A Saskatoon man questions how can you reason with a group responsible for killing 141 innocent people including 130 children.
“I don’t think there are words that can describe it, it's a barbaric act nothing can be more cowardly than attacking innocent children and of course my thoughts go out to families there,” said Nasser Malik, president of the Ahmadiyya Muslim group in Saskatoon.
The Federation of Saskatchewan Indian Nations (FSIN) has a woman in the top role for the first time in history.
Chief Kimberly Jonathan will lead the FSIN until a new chief is elected at an assembly next October. Jonathan took over the position after former FSIN Chief Perry Bellegarde was voted in as the national Chief of the Assembly of First Nations (AFN) on Wednesday.
It's a job that friends and co-workers said newly elected Assembly of First Nations (AFN) national chief Perry Bellegarde had in his sights from the beginning, but now that he has the top spot it will be a difficult role to navigate.
Bellegarde was elected at the AFN Special Chiefs Assembly in Winnipeg on Wednesday with over 60 per cent of the vote.
After 14 hours of budget deliberations spanning three days, Saskatoon city council whittled the property tax increase from 7.3 down to 5.34 per cent.
The increase means the city is asking for an extra $83 base on an average-home assessed at $325,000.
Saskatchewan’s finance minister says he’s not hitting the panic button — yet.
“Not every day, I think every hour, I watch the oil prices,” said Minister Ken Krawetz.
Krawetz explains oil revenue accounts for 11 per cent of Saskatchewan’s budget. He says economic diversification has helped cushion the province from the drastic $20 per barrel drop that is worrying many.
At the mid-year financial update, Krawetz pointed out higher than anticipated potash and crown land sales, as well as the low Canadian dollar have helped offset the slump in oil.
One Regina woman says a new law aiming to help people with disabilities vote leaves her spinning her wheels.
“I’m going out to vote and I won’t be held back one iota,” said Melissa Northe during an interview Tuesday.
Northe is confined to a power chair and says the last time she voted, the polling station was not wheelchair accessible. She and three others had to wait outside while an election official came to them so they could cast their ballots.
The Saskatchewan NDP isn't backing the federal leader on his position to bring back Canada's gun registry.

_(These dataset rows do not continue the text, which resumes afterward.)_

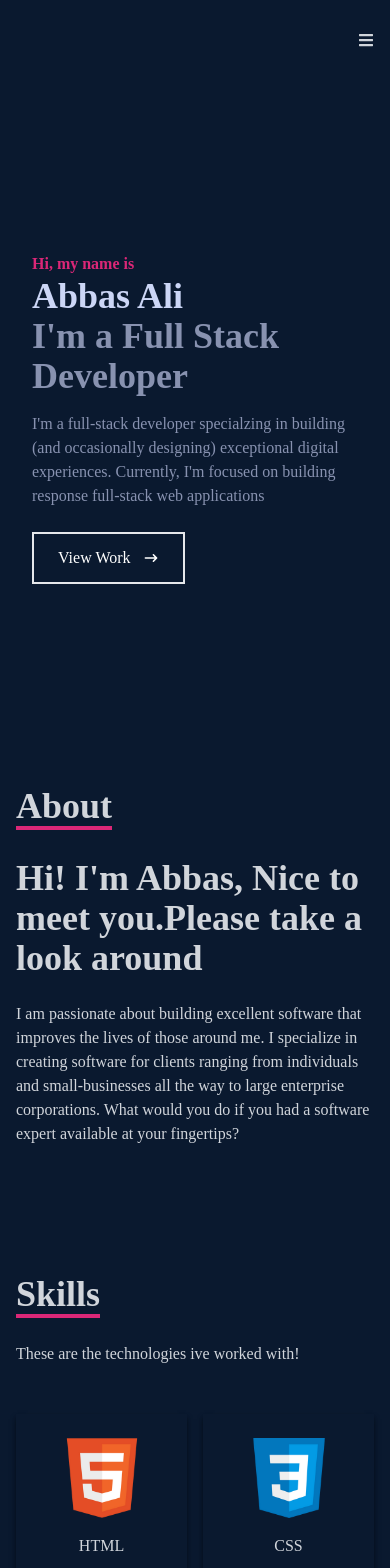
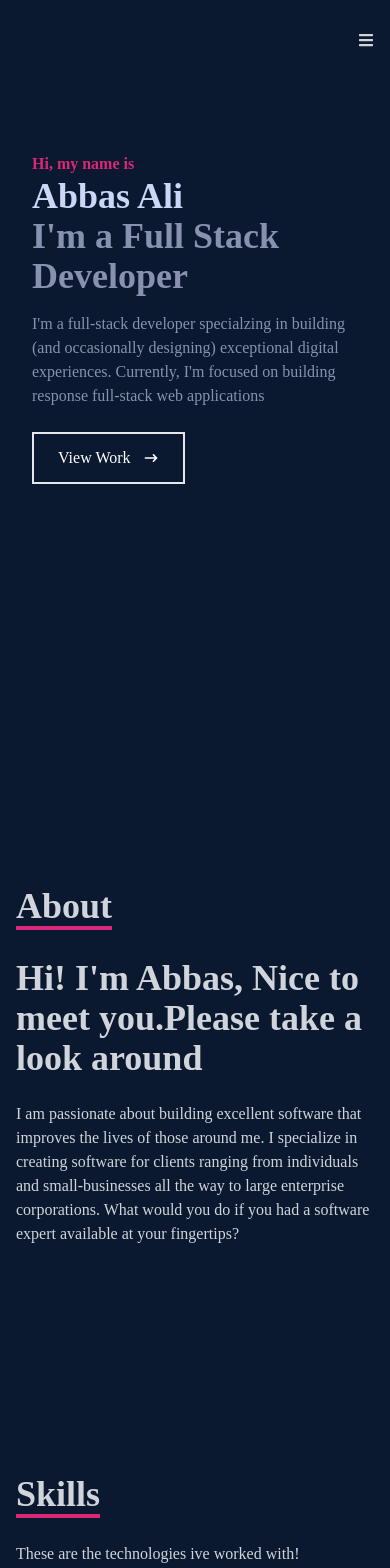
Before and after one commit to AbbasAli5784/portfolio-website, a React (Create React App) app: page / in a window 390 px wide. Shown: the top 1568 px of the page. Built offline with nearby package versions, Linux system fonts and the light colour scheme.

Commit message:
Made more responseive design changes

```diff
--- a/src/components/Contact.jsx
+++ b/src/components/Contact.jsx
@@ -4,7 +4,7 @@ const Contact = () => {
   return (
     <div
       name="contact"
-      className="contact-page w-full h-screen bg-[#0a192f] flex justify-center items-center p-4"
+      className="contact-page w-full h-screen bg-[#0a192f] flex justify-center items-center p-4 "
     >
       <form
         method="POST"
--- a/src/components/Home.jsx
+++ b/src/components/Home.jsx
@@ -5,7 +5,7 @@ import { Link } from "react-scroll";
 
 const Home = () => {
   return (
-    <div name="home" className="w-full h-screen bg-[#0a192f]">
+    <div name="home" className="home-screen w-full h-screen bg-[#0a192f]">
       {/* Container */}
       <div className="max-w-[1000px] mx-auto px-8 flex flex-col justify-center h-full animate-fadeInDown">
         <p className="text-pink-600 font-bold group-hover:animate-pulse">
--- a/src/index.css
+++ b/src/index.css
@@ -65,15 +65,23 @@
     width: 312px;
   }
   .skills-section {
-    padding-bottom: 900px; /* Adjust this value as needed */
+    padding-bottom: 900px;
+    padding-top: 200px; /* Adjust this value as needed */
+    height: 1000px;
   }
   .contact-page {
-    padding-top: 300px;
+    padding-top: 500px;
+    height: 1200px;
   }
   .about-section {
     padding-bottom: 600px;
+    padding-top: 200px;
   }
   .work-section{
     padding-bottom: 300px;
+    padding-top: 400px;
+  }
+  .home-screen{
+    padding-bottom: 200px;
   }
 }
```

Last week, federal NDP leader Tom Mulcair said if elected to government, his party would bring back the long-gun registry. Mulcair said his party would reboot the registry as a means of ensuring police could track every firearm in Canada while trying to avoid the pitfalls that made the registry controversial.

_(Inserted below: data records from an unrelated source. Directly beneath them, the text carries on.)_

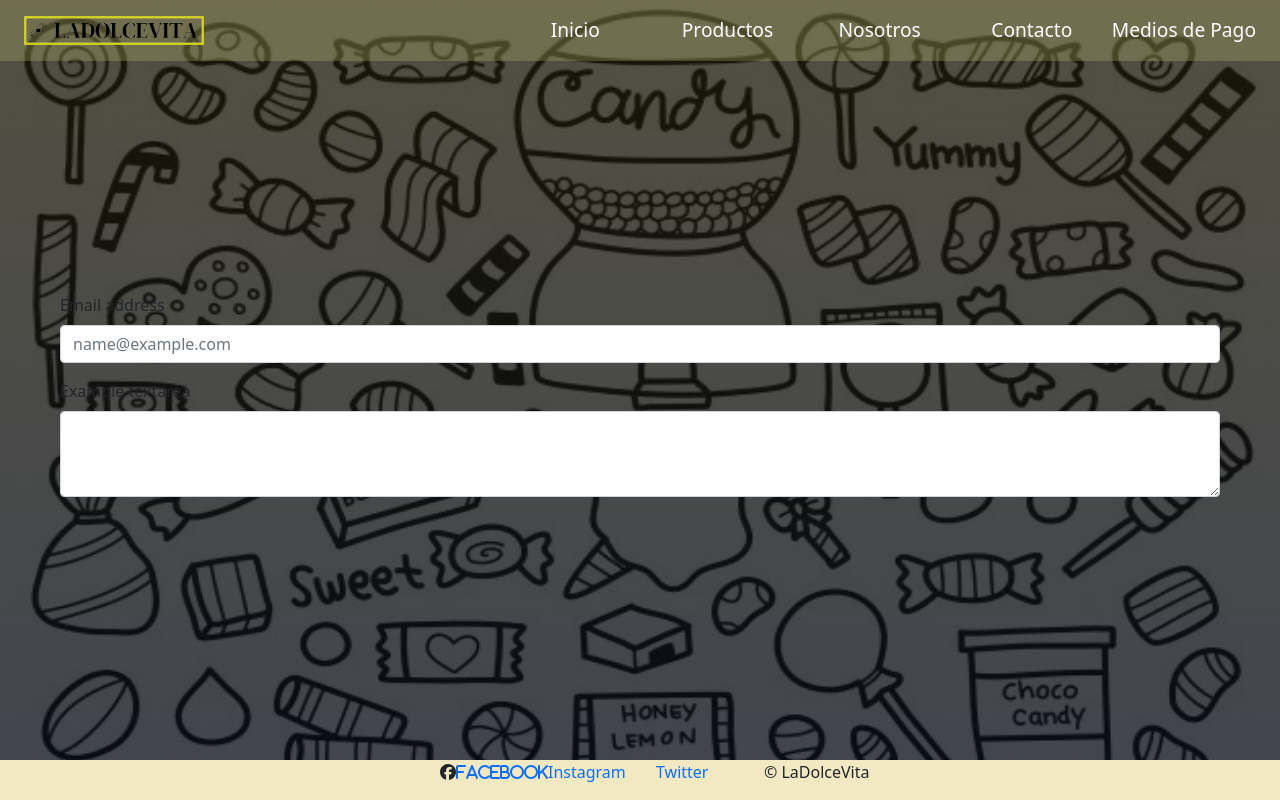
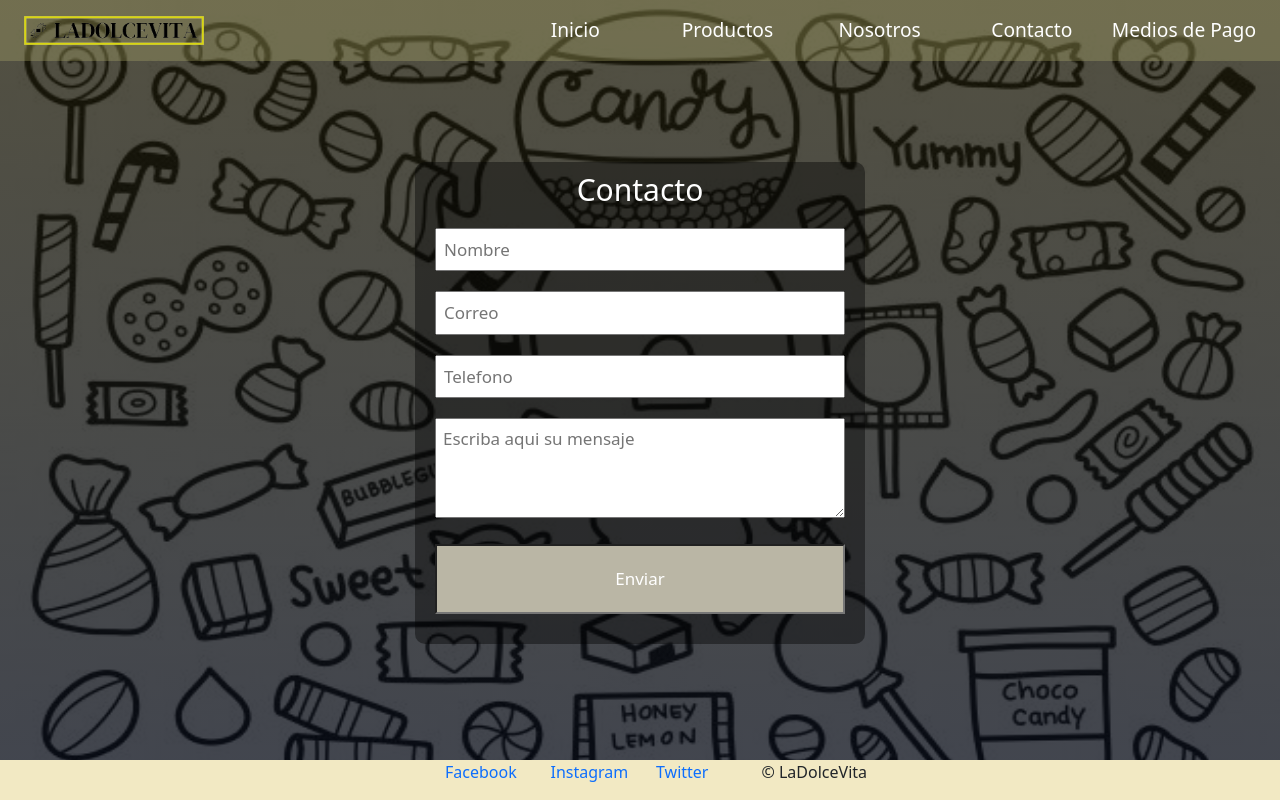
Before and after one commit to taraffoeduardo/LaDolceVita, a plain HTML site: page mipagina/contacto.html in a window 1280 px wide. Drawn offline with nearby package versions, Linux system fonts and the light colour scheme.

Commit message:
seccion contacto listo

```diff
--- a/css/contacto.css
+++ b/css/contacto.css
@@ -16,14 +16,32 @@
     margin: 0;
     font-size: 30px;
     margin-bottom: 20px;
+    text-align: center;
   }
 
     #boton{
     background: #bab6a5;
     color: #fff;
     padding: 20px;
+    text-align: center;
   }
 
   #boton:hover {
     cursor: pointer;
   }
+  input, textarea {
+    width: 100%;
+    margin-bottom: 20px;
+    padding: 7px;
+    font-size: 17px;
+}
+textarea{
+min-height: 100px;
+max-height: 200px;
+max-width: 100%;
+}
+  @media screen and (max-width: 480px){
+    form{
+      width: 100%;
+    }
+  }
--- a/mipagina/contacto.html
+++ b/mipagina/contacto.html
@@ -36,14 +36,15 @@
       </header>
 
 <section class="formulary">
-  <div class="mb-3">
-    <label for="exampleFormControlInput1" class="form-label">Email address</label>
-    <input type="email" class="form-control" id="exampleFormControlInput1" placeholder="name@example.com">
-  </div>
-  <div class="mb-3">
-    <label for="exampleFormControlTextarea1" class="form-label">Example textarea</label>
-    <textarea class="form-control" id="exampleFormControlTextarea1" rows="3"></textarea>
-  </div>
+
+ <form>
+   <h2 class="formulary__h2">Contacto</h2>
+   <input type="text" name="Nombre" placeholder="Nombre">
+   <input type="text" name="correo" placeholder="Correo">
+   <input type="text" name="telefono" placeholder="Telefono">
+   <textarea name="mensaje" placeholder="Escriba aqui su mensaje"></textarea>
+   <input type="buttom" value="Enviar" id="boton">
+ </form>
 </section>
 
 
@@ -55,7 +56,7 @@
 <footer class="networks__container">
     <ul class="networks__list">
       <li class="networks__li">
-        <i class="fa-brands fa-facebook"><a href="https://www.facebook.com/La-Dolce-103328525266097/" target="_blank">Facebook</a></i>
+      <a href="https://www.facebook.com/La-Dolce-103328525266097/" target="_blank">Facebook</a></i>
       </li>
       <li class="networks__li"><a href="https://www.instagram.com/ladolce_arg/" target="_blank">Instagram</a></li>
       <li class="networks__li"><a href="https://twitter.com/" target="_blank">Twitter</a></li>
```
Also changed, not shown: mipagina/medios_de_pago.html (+3 -3 lines).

The tax increase for Regina homeowners will be lower than initially planned, but it still means residents will be giving the city another couple dollars next year.
During a special budget meeting at city hall Monday night, council finalized its 2015 general operating and capital budgets, bringing the proposed 4.3 per cent increase down to 3.9 per cent. That’s equivalent to another $92 on tax bills for the average homeowner.
Voting will be easier for many people from now on in Saskatchewan after the provincial government made changes to the Elections Act.
The amendments will allow elections officials to go to the home of people who aren't able to leave due to a disability to take their vote. It will allow people serving in the Canadian Forces to keep their residency when stationed elsewhere, and members who come to Saskatchewan to serve will immediately be able to vote in provincial elections.
The province will be keeping an eye on how fast you're driving as all of the cameras in the two-year photo radar pilot project go live.
On Monday, the last of the cameras began operating across the province; one in Moose Jaw and the Saskatoon cameras had already gone live previously.